EXERCISE AIM =>
What lines in the records below contain the string "strong"? Copy every one.

** Opening SUPPLIED RECORDS block **

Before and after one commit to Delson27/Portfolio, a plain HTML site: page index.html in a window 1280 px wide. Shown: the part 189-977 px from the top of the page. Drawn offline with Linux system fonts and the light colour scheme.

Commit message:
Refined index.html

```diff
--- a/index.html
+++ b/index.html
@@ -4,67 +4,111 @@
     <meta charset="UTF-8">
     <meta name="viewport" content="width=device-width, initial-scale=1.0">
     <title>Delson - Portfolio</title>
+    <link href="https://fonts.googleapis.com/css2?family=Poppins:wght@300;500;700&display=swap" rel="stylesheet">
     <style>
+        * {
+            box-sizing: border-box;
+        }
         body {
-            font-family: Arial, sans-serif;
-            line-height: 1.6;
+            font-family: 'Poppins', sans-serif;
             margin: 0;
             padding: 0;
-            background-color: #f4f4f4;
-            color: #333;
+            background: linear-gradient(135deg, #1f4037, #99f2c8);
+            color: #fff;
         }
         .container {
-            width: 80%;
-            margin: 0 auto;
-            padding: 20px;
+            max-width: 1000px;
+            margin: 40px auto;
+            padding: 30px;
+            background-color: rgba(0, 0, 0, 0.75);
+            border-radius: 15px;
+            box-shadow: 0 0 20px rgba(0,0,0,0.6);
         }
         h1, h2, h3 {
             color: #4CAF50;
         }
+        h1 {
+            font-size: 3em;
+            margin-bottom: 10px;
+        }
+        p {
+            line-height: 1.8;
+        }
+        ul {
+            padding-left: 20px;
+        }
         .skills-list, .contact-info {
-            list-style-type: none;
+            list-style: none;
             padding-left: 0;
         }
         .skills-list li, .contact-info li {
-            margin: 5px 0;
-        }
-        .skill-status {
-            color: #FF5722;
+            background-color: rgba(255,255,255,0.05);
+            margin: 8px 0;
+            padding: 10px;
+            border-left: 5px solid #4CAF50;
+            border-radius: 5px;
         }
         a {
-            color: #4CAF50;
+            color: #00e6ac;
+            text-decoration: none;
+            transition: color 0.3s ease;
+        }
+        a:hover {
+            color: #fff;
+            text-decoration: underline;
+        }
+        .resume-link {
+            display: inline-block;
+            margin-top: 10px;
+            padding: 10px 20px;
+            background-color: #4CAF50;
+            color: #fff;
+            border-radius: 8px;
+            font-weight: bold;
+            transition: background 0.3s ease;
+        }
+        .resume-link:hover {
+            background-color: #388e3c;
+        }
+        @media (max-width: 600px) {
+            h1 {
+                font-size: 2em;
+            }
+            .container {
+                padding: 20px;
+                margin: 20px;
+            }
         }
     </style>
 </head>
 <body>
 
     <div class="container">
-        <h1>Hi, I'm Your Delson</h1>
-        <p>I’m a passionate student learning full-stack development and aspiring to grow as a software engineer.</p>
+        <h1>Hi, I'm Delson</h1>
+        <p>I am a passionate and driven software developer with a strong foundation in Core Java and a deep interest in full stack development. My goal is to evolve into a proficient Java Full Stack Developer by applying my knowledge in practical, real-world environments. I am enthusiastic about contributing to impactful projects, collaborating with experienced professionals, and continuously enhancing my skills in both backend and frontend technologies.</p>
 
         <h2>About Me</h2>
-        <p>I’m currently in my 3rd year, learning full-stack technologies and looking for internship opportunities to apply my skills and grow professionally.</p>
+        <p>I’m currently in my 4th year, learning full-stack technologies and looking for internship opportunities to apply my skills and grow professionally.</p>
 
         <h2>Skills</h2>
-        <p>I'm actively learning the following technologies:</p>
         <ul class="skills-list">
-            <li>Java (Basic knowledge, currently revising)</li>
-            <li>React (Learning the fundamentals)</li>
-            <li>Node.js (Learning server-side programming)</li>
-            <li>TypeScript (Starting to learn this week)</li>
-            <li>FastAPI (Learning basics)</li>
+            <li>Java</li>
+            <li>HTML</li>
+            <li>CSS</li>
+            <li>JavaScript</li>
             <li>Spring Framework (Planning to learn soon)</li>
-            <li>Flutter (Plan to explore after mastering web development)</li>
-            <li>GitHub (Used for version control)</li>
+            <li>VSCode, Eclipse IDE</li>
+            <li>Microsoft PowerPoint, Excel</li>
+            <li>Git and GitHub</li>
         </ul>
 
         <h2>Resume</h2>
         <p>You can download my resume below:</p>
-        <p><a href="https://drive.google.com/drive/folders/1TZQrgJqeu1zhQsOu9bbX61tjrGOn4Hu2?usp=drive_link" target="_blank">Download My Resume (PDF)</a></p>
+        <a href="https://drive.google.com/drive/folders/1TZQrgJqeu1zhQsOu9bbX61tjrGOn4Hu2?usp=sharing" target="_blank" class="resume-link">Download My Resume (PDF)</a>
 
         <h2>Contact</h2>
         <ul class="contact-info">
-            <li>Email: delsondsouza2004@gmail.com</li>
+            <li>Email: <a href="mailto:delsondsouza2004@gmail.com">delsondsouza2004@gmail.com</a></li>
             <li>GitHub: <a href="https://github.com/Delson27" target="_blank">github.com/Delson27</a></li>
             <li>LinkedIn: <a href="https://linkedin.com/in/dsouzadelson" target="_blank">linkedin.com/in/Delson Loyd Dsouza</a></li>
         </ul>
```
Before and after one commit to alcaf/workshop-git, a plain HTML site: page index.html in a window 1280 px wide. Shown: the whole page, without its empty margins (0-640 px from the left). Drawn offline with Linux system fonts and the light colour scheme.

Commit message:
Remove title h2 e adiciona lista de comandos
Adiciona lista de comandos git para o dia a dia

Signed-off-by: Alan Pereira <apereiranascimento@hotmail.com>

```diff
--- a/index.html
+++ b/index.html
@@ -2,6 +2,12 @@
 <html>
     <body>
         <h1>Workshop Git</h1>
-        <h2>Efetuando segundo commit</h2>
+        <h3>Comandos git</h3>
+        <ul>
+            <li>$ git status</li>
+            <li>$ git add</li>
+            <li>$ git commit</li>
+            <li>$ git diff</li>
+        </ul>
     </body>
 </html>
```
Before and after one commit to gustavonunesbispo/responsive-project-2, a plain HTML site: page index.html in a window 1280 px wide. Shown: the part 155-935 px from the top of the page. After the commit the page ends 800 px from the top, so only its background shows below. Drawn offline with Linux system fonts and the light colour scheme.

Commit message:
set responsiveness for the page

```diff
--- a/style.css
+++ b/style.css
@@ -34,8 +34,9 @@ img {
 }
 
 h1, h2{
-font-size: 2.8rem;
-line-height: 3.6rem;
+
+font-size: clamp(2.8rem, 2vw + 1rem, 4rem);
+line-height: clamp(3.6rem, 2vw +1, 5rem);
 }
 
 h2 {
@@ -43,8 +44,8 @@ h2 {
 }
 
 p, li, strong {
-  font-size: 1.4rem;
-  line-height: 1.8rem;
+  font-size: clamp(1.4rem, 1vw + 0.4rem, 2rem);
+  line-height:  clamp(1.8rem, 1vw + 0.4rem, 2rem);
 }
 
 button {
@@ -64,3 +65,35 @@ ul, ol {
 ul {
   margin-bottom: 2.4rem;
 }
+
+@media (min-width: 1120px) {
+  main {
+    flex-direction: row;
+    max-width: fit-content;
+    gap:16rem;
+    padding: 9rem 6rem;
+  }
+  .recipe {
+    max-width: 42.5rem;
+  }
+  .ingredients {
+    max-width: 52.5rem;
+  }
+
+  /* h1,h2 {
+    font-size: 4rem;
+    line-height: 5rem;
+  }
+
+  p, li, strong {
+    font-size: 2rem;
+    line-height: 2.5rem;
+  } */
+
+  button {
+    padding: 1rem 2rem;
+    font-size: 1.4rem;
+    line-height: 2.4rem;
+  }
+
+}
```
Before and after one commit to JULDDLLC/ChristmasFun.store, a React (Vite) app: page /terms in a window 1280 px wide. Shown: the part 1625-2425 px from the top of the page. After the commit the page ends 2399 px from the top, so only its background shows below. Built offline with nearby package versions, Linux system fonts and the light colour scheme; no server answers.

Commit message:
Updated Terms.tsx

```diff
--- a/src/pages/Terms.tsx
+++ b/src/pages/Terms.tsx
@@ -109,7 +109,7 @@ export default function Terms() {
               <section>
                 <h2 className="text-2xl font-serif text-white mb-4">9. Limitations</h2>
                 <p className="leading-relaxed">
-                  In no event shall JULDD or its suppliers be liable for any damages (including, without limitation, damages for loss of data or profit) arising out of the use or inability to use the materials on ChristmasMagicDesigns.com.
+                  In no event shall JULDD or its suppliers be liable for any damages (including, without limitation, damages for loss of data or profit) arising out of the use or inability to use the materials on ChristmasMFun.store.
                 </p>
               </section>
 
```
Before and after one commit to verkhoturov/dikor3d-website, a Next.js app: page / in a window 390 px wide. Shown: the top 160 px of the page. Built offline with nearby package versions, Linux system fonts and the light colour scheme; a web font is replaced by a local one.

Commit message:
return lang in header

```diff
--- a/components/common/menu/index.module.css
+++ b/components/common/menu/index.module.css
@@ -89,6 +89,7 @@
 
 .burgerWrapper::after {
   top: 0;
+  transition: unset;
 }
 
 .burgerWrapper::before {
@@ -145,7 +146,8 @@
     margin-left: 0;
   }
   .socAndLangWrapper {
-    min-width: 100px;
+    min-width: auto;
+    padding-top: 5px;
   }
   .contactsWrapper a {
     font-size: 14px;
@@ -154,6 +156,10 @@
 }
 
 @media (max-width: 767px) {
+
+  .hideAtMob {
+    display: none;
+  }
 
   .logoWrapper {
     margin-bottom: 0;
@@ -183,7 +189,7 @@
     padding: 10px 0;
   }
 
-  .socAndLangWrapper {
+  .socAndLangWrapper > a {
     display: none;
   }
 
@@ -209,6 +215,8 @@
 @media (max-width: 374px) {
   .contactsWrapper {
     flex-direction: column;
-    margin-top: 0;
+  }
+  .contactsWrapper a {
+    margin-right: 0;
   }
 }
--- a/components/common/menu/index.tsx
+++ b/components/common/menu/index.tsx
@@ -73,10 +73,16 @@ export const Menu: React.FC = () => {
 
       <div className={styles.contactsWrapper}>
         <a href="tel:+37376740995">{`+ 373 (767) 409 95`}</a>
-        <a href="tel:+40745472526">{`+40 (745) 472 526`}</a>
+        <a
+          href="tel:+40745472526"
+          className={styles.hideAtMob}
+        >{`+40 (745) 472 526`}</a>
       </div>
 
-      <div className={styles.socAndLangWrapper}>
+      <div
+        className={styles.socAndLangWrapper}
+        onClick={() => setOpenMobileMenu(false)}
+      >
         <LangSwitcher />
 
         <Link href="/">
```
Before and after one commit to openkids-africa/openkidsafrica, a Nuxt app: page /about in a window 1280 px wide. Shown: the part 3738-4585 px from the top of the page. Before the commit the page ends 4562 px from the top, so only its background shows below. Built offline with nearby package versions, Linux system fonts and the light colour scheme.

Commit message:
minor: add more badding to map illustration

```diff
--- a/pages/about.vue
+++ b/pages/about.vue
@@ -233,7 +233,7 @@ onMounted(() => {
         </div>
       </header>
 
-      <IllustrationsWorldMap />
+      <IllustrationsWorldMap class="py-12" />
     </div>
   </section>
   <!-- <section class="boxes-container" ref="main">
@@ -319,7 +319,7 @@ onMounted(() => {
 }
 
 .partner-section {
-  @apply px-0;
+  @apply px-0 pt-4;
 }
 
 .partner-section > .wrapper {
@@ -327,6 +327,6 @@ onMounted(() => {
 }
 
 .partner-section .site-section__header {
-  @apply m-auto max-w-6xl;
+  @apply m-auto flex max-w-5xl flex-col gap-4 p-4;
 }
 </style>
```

** Closing SUPPLIED RECORDS block **

RESPONSE AREA =>
+        <p>I am a passionate and driven software developer with a strong foundation in Core Java and a deep interest in full stack development. My goal is to evolve into a proficient Java Full Stack Developer by applying my knowledge in practical, real-world environments. I am enthusiastic about contributing to impactful projects, collaborating with experienced professionals, and continuously enhancing my skills in both backend and frontend technologies.</p>
 p, li, strong {
+  p, li, strong {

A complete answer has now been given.